CEO Dean Setoguchi, who discussed second quarter results during a conference call, said the Competition Bureau had secured a consent agreement that would require Energy Transfer Canada ULC (ETC) to sell its 50% stake in the Key Access Pipeline System (KAPS).
Keyera and some Montney Shale producers had expressed concerns about competition after KKR Global Infrastructure raised its ownership in ETC to 100%, while also partnering with rival Pembina Pipeline Corp.
Selling ETC’s stakes would “preserve competition in pipeline transportation” for NGLs, the Competition Bureau stated. “Market participants have indicated that the proposed merger would weaken a likely competitive alternative to Pembina’s Peace Pipeline system.”
Construction of KAPS has generated favorable results for Montney producers before the corporate alliance by ETC was completed, according to the Competition Bureau.
“Upstream energy companies have been able to leverage competition between the Peace Pipeline system and KAPS, including negotiating more competitive tolls and additional flexibility, for future NGL transportation on the pipelines,” it said.
“It is expected that this type of competition will continue when KAPS is operational.”
The Competition Bureau “also imposed strict requirements to ensure that commercially sensitive data, including customer information, is protected,” Setoguchi noted. “The action taken…further reinforces both industry’s desire for competition and the importance of KAPS as a critically important alternative to the existing pipeline system. We look forward to the conclusion of the sale process…”
The KAPS pipeline “is a gamechanger for Keyera, as it is the missing link in our value chain,” Segoguchi said. It would connect the Montney Shale gathering and production (G&P) business and other third-party facilities to Keyera’s Liquids Infrastructure business in Edmonton and Fort Saskatchewan.
“It also provides meaningful future growth opportunities, like our Zone 4 expansion, which would extend the pipeline to near the British Columbia border,” the CEO said. “KAPS stands to capture growing volumes from the Western Canada Sedimentary Basin. This growth is underpinned by many factors, including the increasing importance of energy security and the role Canada plays in delivering responsibly produced energy to the world.”
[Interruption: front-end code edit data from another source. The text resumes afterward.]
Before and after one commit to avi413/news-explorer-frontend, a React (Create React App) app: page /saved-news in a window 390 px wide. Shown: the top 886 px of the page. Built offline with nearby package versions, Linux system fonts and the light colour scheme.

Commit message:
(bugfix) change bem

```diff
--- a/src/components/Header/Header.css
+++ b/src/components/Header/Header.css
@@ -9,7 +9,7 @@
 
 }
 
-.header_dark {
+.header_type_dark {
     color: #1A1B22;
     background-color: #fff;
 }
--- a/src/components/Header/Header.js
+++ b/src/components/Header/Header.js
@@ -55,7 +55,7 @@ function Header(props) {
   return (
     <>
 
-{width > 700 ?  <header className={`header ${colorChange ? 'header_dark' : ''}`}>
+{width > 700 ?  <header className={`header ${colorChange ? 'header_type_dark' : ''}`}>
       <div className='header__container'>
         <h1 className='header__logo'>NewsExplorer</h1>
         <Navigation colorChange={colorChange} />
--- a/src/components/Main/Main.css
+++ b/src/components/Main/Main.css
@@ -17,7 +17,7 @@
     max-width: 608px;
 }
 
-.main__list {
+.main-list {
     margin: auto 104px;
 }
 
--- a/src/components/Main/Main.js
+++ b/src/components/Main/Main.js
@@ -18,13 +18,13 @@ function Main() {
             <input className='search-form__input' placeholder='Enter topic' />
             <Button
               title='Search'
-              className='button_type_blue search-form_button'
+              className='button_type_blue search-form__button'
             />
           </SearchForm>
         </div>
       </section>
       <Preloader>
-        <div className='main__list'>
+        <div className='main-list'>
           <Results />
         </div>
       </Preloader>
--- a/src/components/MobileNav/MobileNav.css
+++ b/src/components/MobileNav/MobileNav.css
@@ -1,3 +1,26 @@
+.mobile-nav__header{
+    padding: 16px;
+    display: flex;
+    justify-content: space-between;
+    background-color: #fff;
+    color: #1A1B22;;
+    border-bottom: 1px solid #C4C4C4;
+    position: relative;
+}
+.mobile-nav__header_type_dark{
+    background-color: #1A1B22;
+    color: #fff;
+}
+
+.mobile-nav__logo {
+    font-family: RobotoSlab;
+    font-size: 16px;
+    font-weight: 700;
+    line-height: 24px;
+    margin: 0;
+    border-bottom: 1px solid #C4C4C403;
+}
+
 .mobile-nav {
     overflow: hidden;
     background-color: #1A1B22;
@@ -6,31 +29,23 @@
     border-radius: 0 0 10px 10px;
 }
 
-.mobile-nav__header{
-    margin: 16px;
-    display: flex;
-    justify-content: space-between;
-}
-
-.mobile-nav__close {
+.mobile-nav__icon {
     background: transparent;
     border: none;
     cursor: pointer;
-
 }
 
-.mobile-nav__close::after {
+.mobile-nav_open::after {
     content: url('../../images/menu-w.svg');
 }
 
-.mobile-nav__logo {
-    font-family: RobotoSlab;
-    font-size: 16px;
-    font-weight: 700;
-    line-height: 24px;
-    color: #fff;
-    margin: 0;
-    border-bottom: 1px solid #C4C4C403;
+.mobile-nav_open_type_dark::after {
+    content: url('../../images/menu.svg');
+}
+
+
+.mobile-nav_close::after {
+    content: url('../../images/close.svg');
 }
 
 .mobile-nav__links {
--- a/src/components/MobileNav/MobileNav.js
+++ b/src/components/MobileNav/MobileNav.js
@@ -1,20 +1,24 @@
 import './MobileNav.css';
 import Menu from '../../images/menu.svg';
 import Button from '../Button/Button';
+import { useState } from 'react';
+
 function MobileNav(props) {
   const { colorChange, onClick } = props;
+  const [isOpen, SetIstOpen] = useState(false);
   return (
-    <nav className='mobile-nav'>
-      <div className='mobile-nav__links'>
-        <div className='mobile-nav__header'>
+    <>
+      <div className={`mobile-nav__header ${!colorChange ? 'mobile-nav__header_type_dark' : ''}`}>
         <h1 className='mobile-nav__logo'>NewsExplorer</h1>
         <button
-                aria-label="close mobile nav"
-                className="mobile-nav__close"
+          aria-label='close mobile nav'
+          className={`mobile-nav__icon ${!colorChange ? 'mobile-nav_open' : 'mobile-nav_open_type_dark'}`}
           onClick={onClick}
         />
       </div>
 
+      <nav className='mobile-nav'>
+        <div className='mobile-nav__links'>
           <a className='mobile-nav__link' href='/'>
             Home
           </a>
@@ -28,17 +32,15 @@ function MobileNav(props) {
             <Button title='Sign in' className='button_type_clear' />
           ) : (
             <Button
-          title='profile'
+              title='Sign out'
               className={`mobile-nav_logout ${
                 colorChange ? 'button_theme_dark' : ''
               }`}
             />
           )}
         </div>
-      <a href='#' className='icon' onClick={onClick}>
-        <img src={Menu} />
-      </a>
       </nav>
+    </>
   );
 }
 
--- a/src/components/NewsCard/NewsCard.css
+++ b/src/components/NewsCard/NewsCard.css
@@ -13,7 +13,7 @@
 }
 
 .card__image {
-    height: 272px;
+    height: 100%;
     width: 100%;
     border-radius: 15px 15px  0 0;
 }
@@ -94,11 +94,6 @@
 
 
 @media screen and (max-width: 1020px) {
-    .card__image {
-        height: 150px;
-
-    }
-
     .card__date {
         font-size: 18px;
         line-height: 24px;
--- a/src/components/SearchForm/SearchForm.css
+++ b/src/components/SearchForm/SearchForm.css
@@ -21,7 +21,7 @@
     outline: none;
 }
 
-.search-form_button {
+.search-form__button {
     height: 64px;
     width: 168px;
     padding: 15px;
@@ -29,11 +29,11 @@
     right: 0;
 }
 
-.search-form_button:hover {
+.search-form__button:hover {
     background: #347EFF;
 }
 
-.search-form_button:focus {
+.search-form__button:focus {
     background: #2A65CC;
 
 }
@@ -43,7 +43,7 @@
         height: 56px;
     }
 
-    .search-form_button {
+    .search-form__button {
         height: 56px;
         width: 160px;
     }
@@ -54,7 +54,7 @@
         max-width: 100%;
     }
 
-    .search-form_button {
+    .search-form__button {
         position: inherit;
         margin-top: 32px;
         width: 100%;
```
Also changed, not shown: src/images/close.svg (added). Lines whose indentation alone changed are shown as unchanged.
Bullish On Commodity Prices
In discussing the quarterly progress, Setoguchi said oil and gas prices show no signs of retreating.
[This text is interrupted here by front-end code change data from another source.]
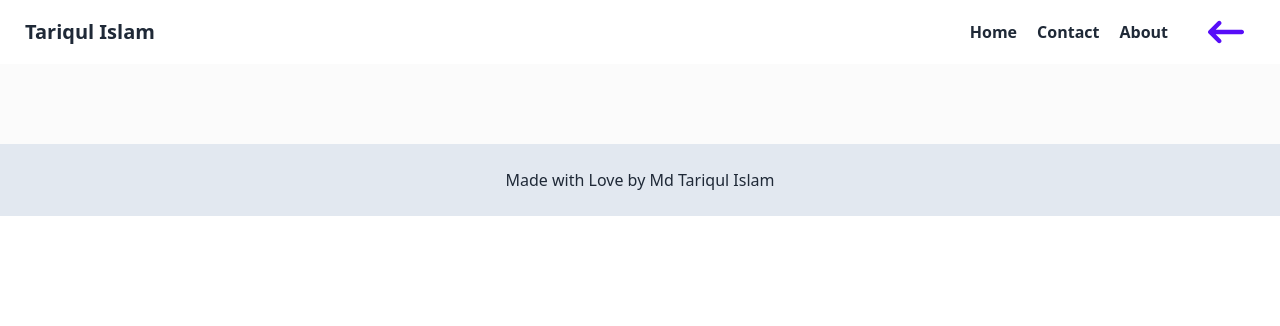
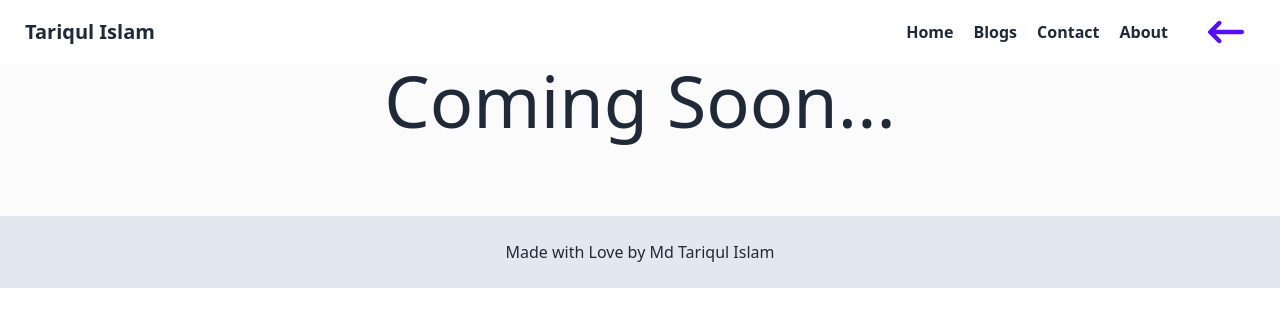
Before and after one commit to learnertariq/portfolio-scic, a React (Create React App) app: page /blogs in a window 1280 px wide. Shown: the top 326 px of the page. Built offline with nearby package versions, Linux system fonts and the light colour scheme.

Commit message:
add blogs

```diff
--- a/src/App.js
+++ b/src/App.js
@@ -11,6 +11,7 @@ import Footer from "./components/Footer";
 import Moshify from "./components/ProjectDetails/Moshify";
 import Parts from "./components/ProjectDetails/Parts";
 import { ToastContainer } from "react-toastify";
+import Blogs from "./components/Blogs";
 
 function App() {
   return (
@@ -30,6 +31,7 @@ function App() {
         <Route path="/about" element={<About />} />
         <Route path="/moshify" element={<Moshify />} />
         <Route path="/parts" element={<Parts />} />
+        <Route path="/blogs" element={<Blogs />} />
       </Routes>
       <Footer />
       <ToastContainer />
--- /dev/null
+++ b/src/components/Blogs.jsx
@@ -0,0 +1,9 @@
+import React from 'react';
+
+const Blogs = () => {
+  return (
+    <h1 className="text-center text-7xl">Coming Soon...</h1>
+  );
+};
+
+export default Blogs;
--- a/src/components/NavBar.jsx
+++ b/src/components/NavBar.jsx
@@ -15,6 +15,9 @@ const NavBar = () => {
         <Link className="font-bold" to="/">
           Home
         </Link>
+        <Link className="font-bold" to="/blogs">
+          Blogs
+        </Link>
         <a className="font-bold" href="/#contact">
           Contact
         </a>
```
“We believe commodity prices are poised to remain strong, driven by constrained global supply and continued demand for responsibly produced energy,” he told investors.
Keyera’s fee-for-service infrastructure business “provides the foundation for a stable and growing dividend over time,” he said. “Complementing our fee-for-service business is our Marketing segment that enables us to fund infrastructure projects,” including KAPS.
During 2Q2022, Keyera’s G&P volumes grew by 6% year/year from higher volumes at the Pipestone and Wapiti complexes, both in the Montney, which straddles British Columbia and Alberta.
“At Wapiti, we’ve begun to utilize the second processing train as demand for our services is increasing,” Setoguchi said. “We are working with our customers to manage the water disposal associated with the raw gas to ensure we continue to maximize utilization.”
As demand increases from producers, “we are evaluating opportunities to expand the capacity of our Pipestone gas plant.”
There’s also encouraging signs about “consolidation among upstream producers,” the CEO noted. “Most recently, a producer near our Simonette gas plant announced plans to double production over the next three to five years. We have capacity at Simonette to support growth in gas volumes, and our KAPS pipeline to transport associated liquids volumes.”
Keyera, which reports in Canadian dollars (C$1=77 cents), said second quarter net income was $178 million (78 cents/share), versus year-ago profits of nearly $79 million (36 cents).
Gordon Jaremko contributed to this story.